I think this post from Kate O’Beirne at the Corner, entitled “Time is Running Out,” is the sort of information that might surprise most members of the public if it were more widely disseminated:

Make that HAS RUN OUT – for judicial confirmations, immigration reform, or much of anything before the elections. When Congress gets back from it’s August recess after Labor Day there will only 14 legislative days, what with no voting on Mondays and Fridays, before leaving town on September 29th for the elections. Someone should calculate congressmen’s hourly wage.

Of course, some people might think 14 legislative days are 14 days too many, given the kinds of things that Members want to accomplish before election day (speaking of which, see here for an interesting example). But one can’t help wondering, what are these Members up to?

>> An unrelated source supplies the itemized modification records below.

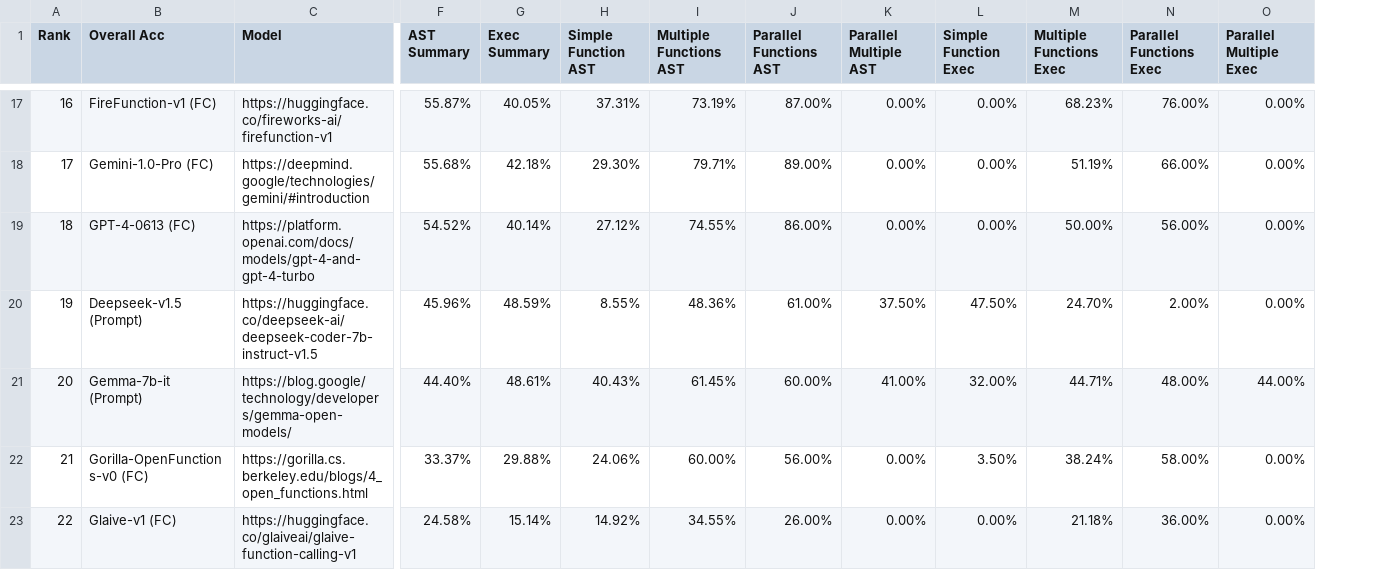
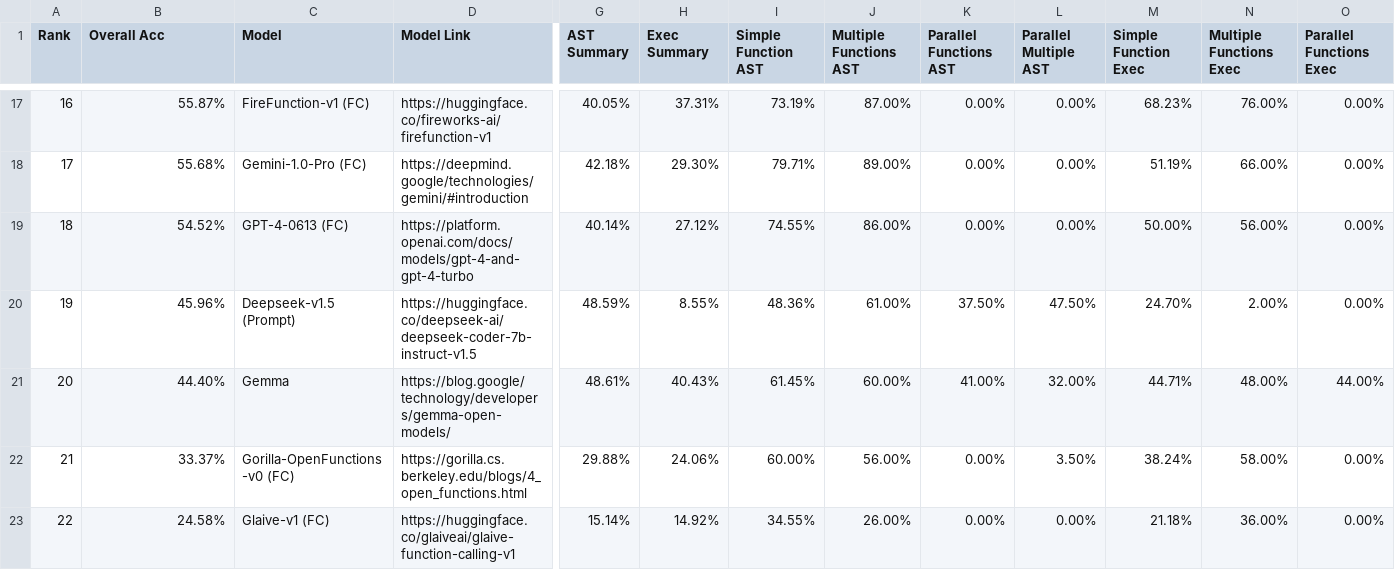
Before and after one commit to ShishirPatil/gorilla, a CSV file: data.csv, drawn as a sheet; only a part is shown, gaps mark what is left out; removed rows and columns are numbered as before the commit, all else as after; the diff covers the shown part only; the diff names each change by its address in the sheet, - before the commit and + after, or states it on an @@ line.

```diff
--- a/data.csv
+++ b/data.csv
+column D (Model Link), rows 17-23: https://huggingface.co/fireworks-ai/firefunction-v1 | https://deepmind.google/technologies/gemini/#introduction | https://platform.openai.com/docs/models/gpt-4-and-gpt-4-turbo | https://huggingface.co/deepseek-ai/deepseek-coder-7b-instruct-v1.5 | https://blog.google/technology/developers/gemma-open-models/ | https://gorilla.cs.berkeley.edu/blogs/4_open_functions.html | https://huggingface.co/glaiveai/glaive-function-calling-v1
-column F (AST Summary), rows 17-23: 55.87% | 55.68% | 54.52% | 45.96% | 44.40% | 33.37% | 24.58%
-G1: Exec Summary
+G1: AST Summary
-H1: Simple Function AST
+H1: Exec Summary
-I1: Multiple Functions AST
+I1: Simple Function AST
-J1: Parallel Functions AST
+J1: Multiple Functions AST
-K1: Parallel Multiple AST
+K1: Parallel Functions AST
-L1: Simple Function Exec
+L1: Parallel Multiple AST
-M1: Multiple Functions Exec
+M1: Simple Function Exec
-N1: Parallel Functions Exec
+N1: Multiple Functions Exec
-O1: Parallel Multiple Exec
+O1: Parallel Functions Exec
-B17 (Overall Acc): FireFunction-v1 (FC)
+B17 (Overall Acc): 55.87%
-C17 (Model): https://huggingface.co/fireworks-ai/firefunction-v1
+C17 (Model): FireFunction-v1 (FC)
-B18 (Overall Acc): Gemini-1.0-Pro (FC)
+B18 (Overall Acc): 55.68%
-C18 (Model): https://deepmind.google/technologies/gemini/#introduction
+C18 (Model): Gemini-1.0-Pro (FC)
-B19 (Overall Acc): GPT-4-0613 (FC)
+B19 (Overall Acc): 54.52%
-C19 (Model): https://platform.openai.com/docs/models/gpt-4-and-gpt-4-turbo
+C19 (Model): GPT-4-0613 (FC)
-B20 (Overall Acc): Deepseek-v1.5 (Prompt)
+B20 (Overall Acc): 45.96%
-C20 (Model): https://huggingface.co/deepseek-ai/deepseek-coder-7b-instruct-v1.5
+C20 (Model): Deepseek-v1.5 (Prompt)
-B21 (Overall Acc): Gemma-7b-it (Prompt)
+B21 (Overall Acc): 44.40%
-C21 (Model): https://blog.google/technology/developers/gemma-open-models/
+C21 (Model): Gemma
-B22 (Overall Acc): Gorilla-OpenFunctions-v0 (FC)
+B22 (Overall Acc): 33.37%
-C22 (Model): https://gorilla.cs.berkeley.edu/blogs/4_open_functions.html
+C22 (Model): Gorilla-OpenFunctions-v0 (FC)
-B23 (Overall Acc): Glaive-v1 (FC)
+B23 (Overall Acc): 24.58%
-C23 (Model): https://huggingface.co/glaiveai/glaive-function-calling-v1
+C23 (Model): Glaive-v1 (FC)
```
Also changed, not shown: 32 edited cells elsewhere in this file, 1 other file.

And, for what it’s worth, assuming those 14 days will be marathon legislative sessions (let’s say 12 hours each day), the hourly wage for a typical member of Congress from the August recess (which, for the House, actually started July 29) to election day (Nov. 7) works out to roughly $245 an hour. That’s a heck of a lot more than the minimum wage, even with the $2.10 an hour increase that may or may not be one of the items that Congress gets around two in its two remaining weeks of work before the election.